Fruit and sporadic fall leaf color of Korean mountainash. Photo by Michelle Sutton

Underutilized Trees for Urban Use: Korean mountainash (Sorbus alnifolia)

By Michelle Sutton, Council Editor

I can think of few trees with the year-round beauty of Korean mountainash (Sorbus alnifolia). It is notable for its delicate and showy white spring flowers, handsome deeply veined summer foliage, yellow to orange fall color, reddish-pink berries in fall and early winter, and elephantine bark in winter (beech-like, but with distinct white markings). Its potential height is 20 to 40 feet and potential width 15 to 25 feet. The cultivar ‘Redbird’ has rosy-red fruits and a more upright form.

Sorbus alnifolia in fall, on Vassar College campus in Poughkeepsie. Photo by Michelle Sutton

Despite its common name, Korean mountainash is a member of the Rose family, and like so many other members of that family tends to bear its flowers and fruit more heavily in alternate years. Birds are attracted to the fruits, which are pomes, botanically speaking. The tree is native to Japan and China as well as Korea. It prefers full sun but can tolerate part shade.

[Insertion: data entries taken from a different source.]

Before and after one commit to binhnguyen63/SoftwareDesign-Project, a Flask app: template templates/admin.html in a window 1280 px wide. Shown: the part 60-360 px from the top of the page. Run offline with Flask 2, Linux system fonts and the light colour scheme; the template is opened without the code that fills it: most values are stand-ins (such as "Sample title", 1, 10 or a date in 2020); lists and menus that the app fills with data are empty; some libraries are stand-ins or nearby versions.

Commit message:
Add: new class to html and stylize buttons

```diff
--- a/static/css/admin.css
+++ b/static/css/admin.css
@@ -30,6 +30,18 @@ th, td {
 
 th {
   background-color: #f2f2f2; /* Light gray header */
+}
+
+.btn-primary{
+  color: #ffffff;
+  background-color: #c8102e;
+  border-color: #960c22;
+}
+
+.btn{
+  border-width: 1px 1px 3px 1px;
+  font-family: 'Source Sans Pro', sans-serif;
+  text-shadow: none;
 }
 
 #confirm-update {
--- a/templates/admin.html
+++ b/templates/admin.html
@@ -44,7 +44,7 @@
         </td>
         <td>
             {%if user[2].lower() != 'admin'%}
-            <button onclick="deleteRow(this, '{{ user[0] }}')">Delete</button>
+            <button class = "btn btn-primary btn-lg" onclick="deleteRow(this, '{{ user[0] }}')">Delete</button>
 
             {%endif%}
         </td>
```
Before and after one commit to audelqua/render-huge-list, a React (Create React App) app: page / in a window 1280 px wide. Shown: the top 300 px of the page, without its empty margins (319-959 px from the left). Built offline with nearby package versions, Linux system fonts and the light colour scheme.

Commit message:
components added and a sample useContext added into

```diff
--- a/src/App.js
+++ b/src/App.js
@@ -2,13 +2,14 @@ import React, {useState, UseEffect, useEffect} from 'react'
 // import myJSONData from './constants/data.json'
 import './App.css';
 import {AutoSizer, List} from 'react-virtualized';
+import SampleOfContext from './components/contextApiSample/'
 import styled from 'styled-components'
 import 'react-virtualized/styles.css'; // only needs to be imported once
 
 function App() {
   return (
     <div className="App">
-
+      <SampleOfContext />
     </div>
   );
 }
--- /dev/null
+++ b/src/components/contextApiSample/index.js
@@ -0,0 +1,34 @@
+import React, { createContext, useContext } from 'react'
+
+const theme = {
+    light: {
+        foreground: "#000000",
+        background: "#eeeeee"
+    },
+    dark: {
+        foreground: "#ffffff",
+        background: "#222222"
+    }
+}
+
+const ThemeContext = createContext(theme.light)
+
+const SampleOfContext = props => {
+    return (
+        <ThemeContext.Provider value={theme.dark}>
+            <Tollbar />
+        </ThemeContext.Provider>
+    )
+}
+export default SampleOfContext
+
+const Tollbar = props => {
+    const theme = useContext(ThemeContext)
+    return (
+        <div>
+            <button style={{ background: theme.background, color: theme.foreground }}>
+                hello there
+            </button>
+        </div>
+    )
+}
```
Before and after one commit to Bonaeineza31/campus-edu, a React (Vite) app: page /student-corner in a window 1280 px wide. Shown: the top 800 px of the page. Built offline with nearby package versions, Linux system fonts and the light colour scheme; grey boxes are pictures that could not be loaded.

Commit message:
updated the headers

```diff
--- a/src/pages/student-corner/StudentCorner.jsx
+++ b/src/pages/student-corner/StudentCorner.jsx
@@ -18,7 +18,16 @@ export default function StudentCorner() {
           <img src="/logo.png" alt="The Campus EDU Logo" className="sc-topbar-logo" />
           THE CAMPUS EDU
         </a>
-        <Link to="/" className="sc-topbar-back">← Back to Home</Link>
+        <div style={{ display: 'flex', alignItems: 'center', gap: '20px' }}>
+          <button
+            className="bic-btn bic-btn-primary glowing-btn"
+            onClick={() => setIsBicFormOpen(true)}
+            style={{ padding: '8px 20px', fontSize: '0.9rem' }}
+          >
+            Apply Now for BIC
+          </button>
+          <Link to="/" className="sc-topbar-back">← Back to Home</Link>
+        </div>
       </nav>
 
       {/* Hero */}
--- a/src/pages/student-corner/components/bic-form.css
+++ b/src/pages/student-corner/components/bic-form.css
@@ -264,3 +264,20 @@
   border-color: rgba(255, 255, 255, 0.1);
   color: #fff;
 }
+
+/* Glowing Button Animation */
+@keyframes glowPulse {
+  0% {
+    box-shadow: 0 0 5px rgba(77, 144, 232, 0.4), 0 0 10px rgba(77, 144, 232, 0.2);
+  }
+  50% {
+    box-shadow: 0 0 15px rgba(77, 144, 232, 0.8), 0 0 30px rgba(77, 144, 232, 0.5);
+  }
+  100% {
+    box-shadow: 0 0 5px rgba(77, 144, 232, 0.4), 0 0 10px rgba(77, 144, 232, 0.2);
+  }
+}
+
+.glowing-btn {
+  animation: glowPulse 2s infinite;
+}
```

Delicate Korean mountainash flowers, five-petaled as per the Rose family. Photo Courtesy Missouri Botanical Garden Plant Finder

Korean mountainash has stronger wood and more borer resistance than its European mountain ash counterparts. To reduce the chance for fireblight infection, it should be pruned in the winter. Its early structural pruning should take into account the tree’s tendency toward narrow crotch angles.

Vertically striated trunk of mature Korean mountainash. Photo by Michelle Sutton

The Cornell Urban Horticulture Institute (UHI) reports that in Ithaca, NY, Korean mountainash is successfully transplanted bare root at two-inch caliper or less, spring or fall. UHI has had success growing it in CU-Structural Soil installations. It is recommended as a specimen tree for parks, large parking lot islands, and generous tree lawns where it can get its water needs met, as it doesn’t tolerate prolonged periods of drought. It can thrive in a wide range of soil pH (5.0 to 8.0). Korean mountainash performs best in USDA Hardiness Zones 4b to 7. As an underutilized tree, this beauty carries extra charm.